Upbeat about S'pore as a global arbitration powerhouse but challenges ahead

The arbitrator had heard the case under SIAC Rules and ruled in favour of Betamax, awarding over US$150 million in damages.
The arbitrator had heard the case under SIAC Rules and ruled in favour of Betamax, awarding over US$150 million in damages.PHOTO: ST FILE

SINGAPORE - Earlier this month, the London-based Judicial Committee of the Privy Council (JCPC) backed a US$150 million (S$201 million) decision by an arbitrator in a dispute filed with the Singapore International Arbitration Centre (SIAC) in 2015.

In doing so, the JCPC overruled the Mauritius Supreme Court, which had set aside the arbitrator's decision in the dispute about a breach of contract between Mauritian company Betamax Ltd and the Mauritian government-linked State Trading Corporation.

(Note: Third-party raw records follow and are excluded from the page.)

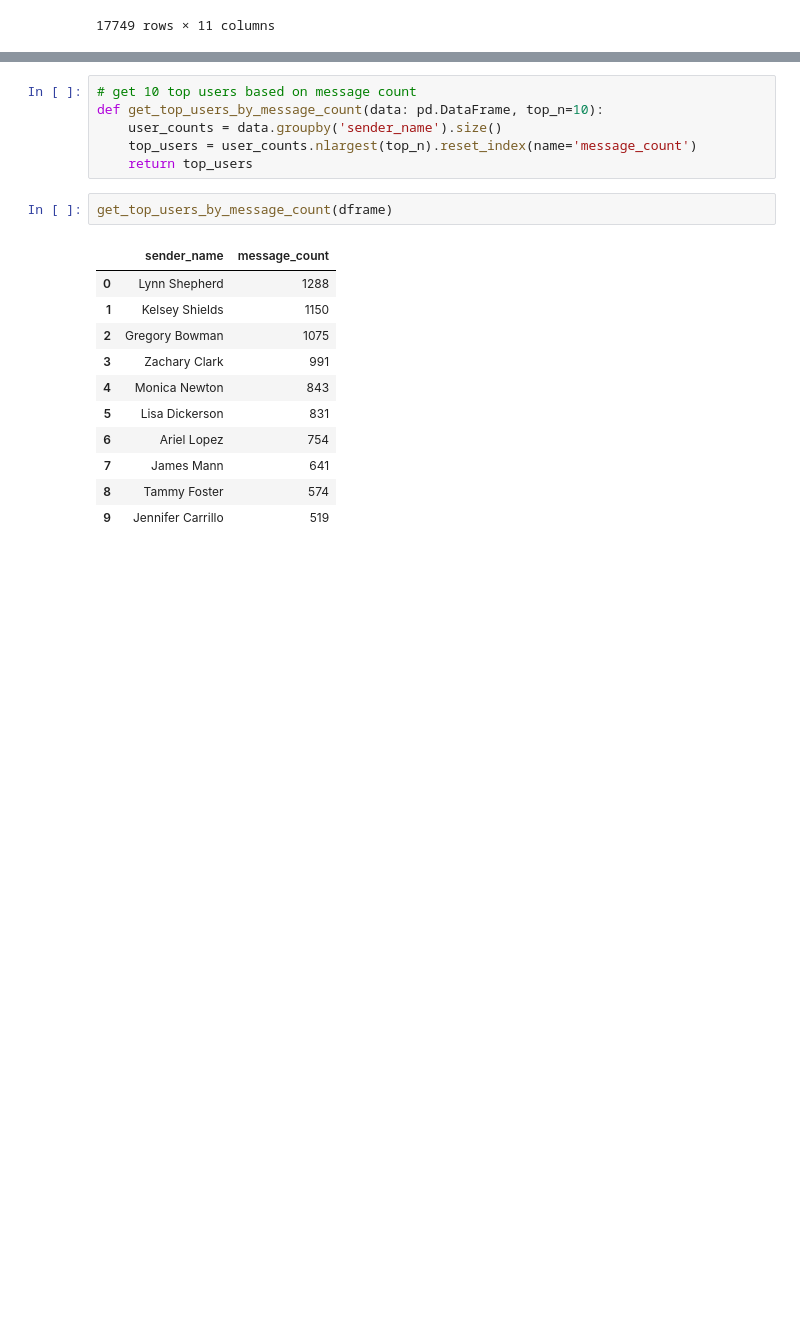
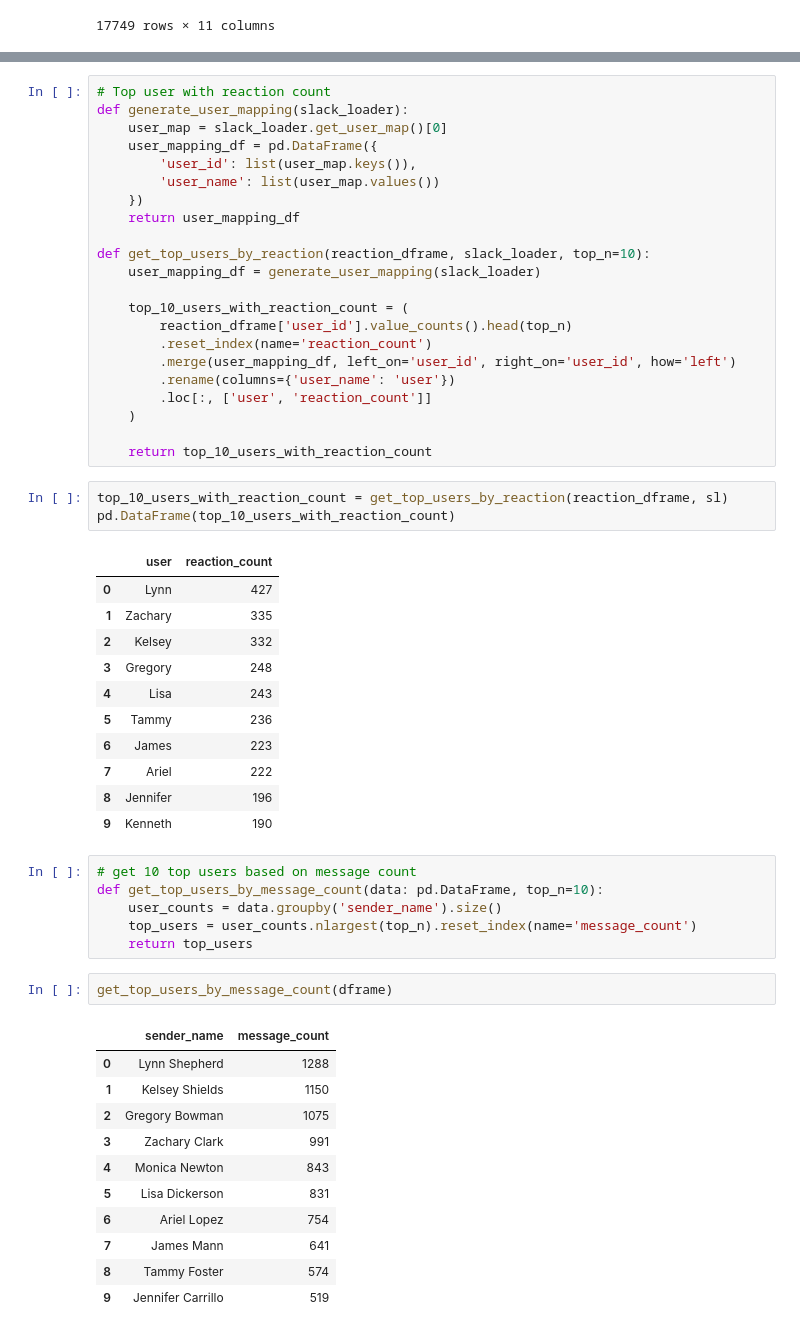
Before and after one commit to Azizadx/nasrallah-week0_10academy, a Jupyter notebook: notebooks/parse_slack_data.ipynb, the cells around one changed output, grey strips where cells are left out. Drawn from its saved outputs; the diff is of its cells as text; blank space fills up the shorter version.

```diff
--- a/notebooks/parse_slack_data.ipynb
+++ b/notebooks/parse_slack_data.ipynb
@@ -462,3 +397,40 @@ plot_top_users_with_lowest_replies(dframe)
+# %%
+# Top user with reaction count
+def generate_user_mapping(slack_loader):
+    user_map = slack_loader.get_user_map()[0]
+    user_mapping_df = pd.DataFrame({
+        'user_id': list(user_map.keys()),
+        'user_name': list(user_map.values())
+    })
+    return user_mapping_df
+
+def get_top_users_by_reaction(reaction_dframe, slack_loader, top_n=10):
+    user_mapping_df = generate_user_mapping(slack_loader)
+
+    top_10_users_with_reaction_count = (
+        reaction_dframe['user_id'].value_counts().head(top_n)
+        .reset_index(name='reaction_count')
+        .merge(user_mapping_df, left_on='user_id', right_on='user_id', how='left')
+        .rename(columns={'user_name': 'user'})
+        .loc[:, ['user', 'reaction_count']]
+    )
+
+    return top_10_users_with_reaction_count
+# %%
+top_10_users_with_reaction_count = get_top_users_by_reaction(reaction_dframe, sl)
+pd.DataFrame(top_10_users_with_reaction_count)
+# %% [output]
+|  | user | reaction_count |
+| 0 | Lynn | 427 |
+| 1 | Zachary | 335 |
+| 2 | Kelsey | 332 |
+| 3 | Gregory | 248 |
+| 4 | Lisa | 243 |
+| 5 | Tammy | 236 |
+| 6 | James | 223 |
+| 7 | Ariel | 222 |
+| 8 | Jennifer | 196 |
+| 9 | Kenneth | 190 |
 # %%
 # get 10 top users based on message count
 def get_top_users_by_message_count(data: pd.DataFrame, top_n=10):
```
Also changed, not shown: parts of 46 cells of this notebook, 10 other files.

The arbitrator, Dr Michael Pryles, had heard the case under SIAC Rules in Mauritius and ruled in favour of Betamax, awarding over US$150 million in damages. STC then appealed, successfully, to the Mauritius Supreme Court, leading Betamax to pursue the appeal further to the five-member JCPC, which restored the award.

In a separate SIAC-registered case, a three-member tribunal is due to meet next month to decide on a dispute pitting US e-commerce giant Amazon against a company led by Indian billionaire Mukesh Ambani over a US$3.4 billion deal, according to a recent Indian media report.

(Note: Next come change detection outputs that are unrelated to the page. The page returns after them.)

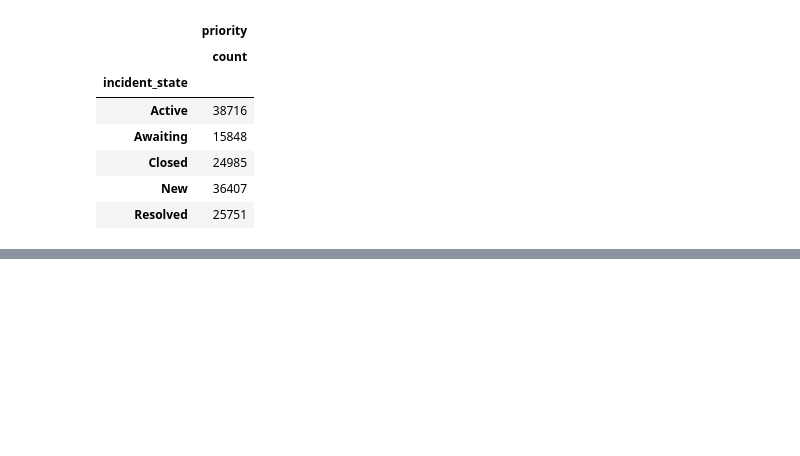
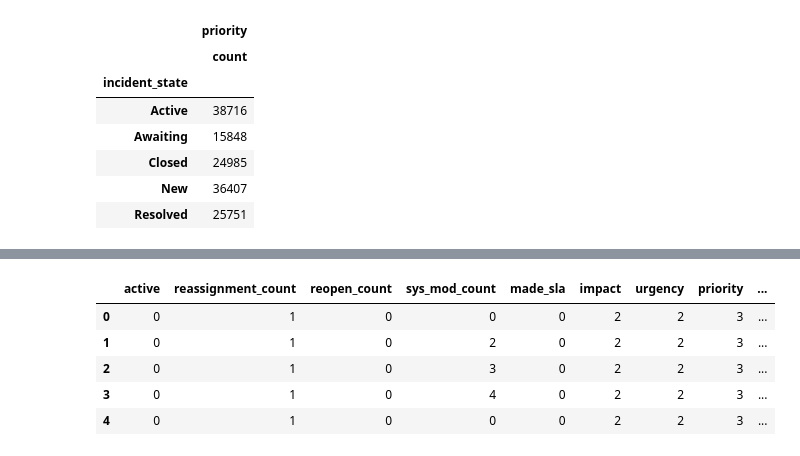
Before and after one commit to akhilNair/Accident_Severity_Prediction, a Jupyter notebook: Incident_Management.ipynb, the cells around one changed output, grey strips where cells are left out. Saved outputs shown, nothing was run; the diff lists cells and outputs as text; code cells hidden in the pictures; blank space fills up the shorter version.

```diff
--- a/Incident_Management.ipynb
+++ b/Incident_Management.ipynb
@@ -163,0 +174,9 @@ KeyError: 'assignment_group'
+# %%
+df.head()
+# %% [output]
+|  | active | reassignment_count | reopen_count | sys_mod_count | made_sla | impact | urgency | priority | ... |
+| 0 | 0 | 1 | 0 | 0 | 0 | 2 | 2 | 3 | ... |
+| 1 | 0 | 1 | 0 | 2 | 0 | 2 | 2 | 3 | ... |
+| 2 | 0 | 1 | 0 | 3 | 0 | 2 | 2 | 3 | ... |
+| 3 | 0 | 1 | 0 | 4 | 0 | 2 | 2 | 3 | ... |
+| 4 | 0 | 1 | 0 | 0 | 0 | 2 | 2 | 3 | ... |
```
Also changed, not shown: parts of 7 cells of this notebook.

Amazon had brought the case to the SIAC, which facilitated an emergency arbitration hearing last October, putting the sale on hold pending the full hearing next month.

Industry players say such high-stake instances illustrate Singapore's standing as an arbitration powerhouse and SIAC's pole position in the Asia-Pacific region, as further shown in a global study released last month.

In the 2021 International Arbitration Survey by Queen Mary University of London and law firm White & Case, Singapore was ranked for the first time as the top seat of arbitration in the world, together with London. It was also rated the most preferred arbitral institution in the Asia-Pacific.

The Law Ministry noted that SIAC was not even in the top three just a decade ago. "The Survey is one of the most comprehensive empirical studies conducted on international arbitration, and is well-regarded internationally, and Singapore has done well," said MinLaw.

While MinLaw is upbeat about continued growth based on arbitration's increasing popularity as a preferred method of resolving cross-border disputes, it pointed to the challenges ahead in sustaining growth.

It said a rise in disputes during the pandemic led to SIAC and others like the International Chamber of Commerce and London Centre for International Arbitration (LCIA) achieving high caseloads.

"We do not expect this trend to be permanent. Parties will learn to adapt to the new normal and exercise greater flexibility in their business dealings. Covid-19-related disputes may then tail off," said a MinLaw spokesman.

MinLaw said SIAC's caseload also had to be seen in context, noting: "Of the 1,080 new cases SIAC received in 2020, there were two sets of related cases, involving 261 cases and 145 cases.

"To be precise, if the two sets of related cases were excluded from the total caseload for 2020, the number of cases would then be 674 cases. This would still be a significant increase from the 479 cases in 2019."

To continue to grow, "we will need to retain and grow our niche, play to our strengths, and do the best that we can, to stay relevant to the market and provide high-quality facilities and services", said the spokesman.

Lawyers said for Singapore to remain as a top choice for arbitration, fundamental elements had to be maintained. These included the Court's continued support in ensuring robust supervision of arbitrations and enforcement of awards in Singapore.

Clifford Chance Asia partner Paul Tan cited a recent judgment of the Singapore International Commercial Court over whether an arbitration award should be set aside for breach of natural justice.

"The point of interest is that the judgment was rendered within 10 days of hearing, which is a record. The speed with which the SICC acted, and its helpful observations that enforcement action should cease, further underscores why Singapore is a favourite seat of arbitration, and why the SICC is so effective. This is consistent with reports about Singapore catapulting to top position worldwide."

WongPartnership's litigation and dispute resolution head Chou Sean Yu added that the continued efforts of other stakeholders in the arbitration ecosystem would also count, in addition to government's support in maintaining Singapore as a global hub and including the good work of the SIAC as one of the world's leading institutions.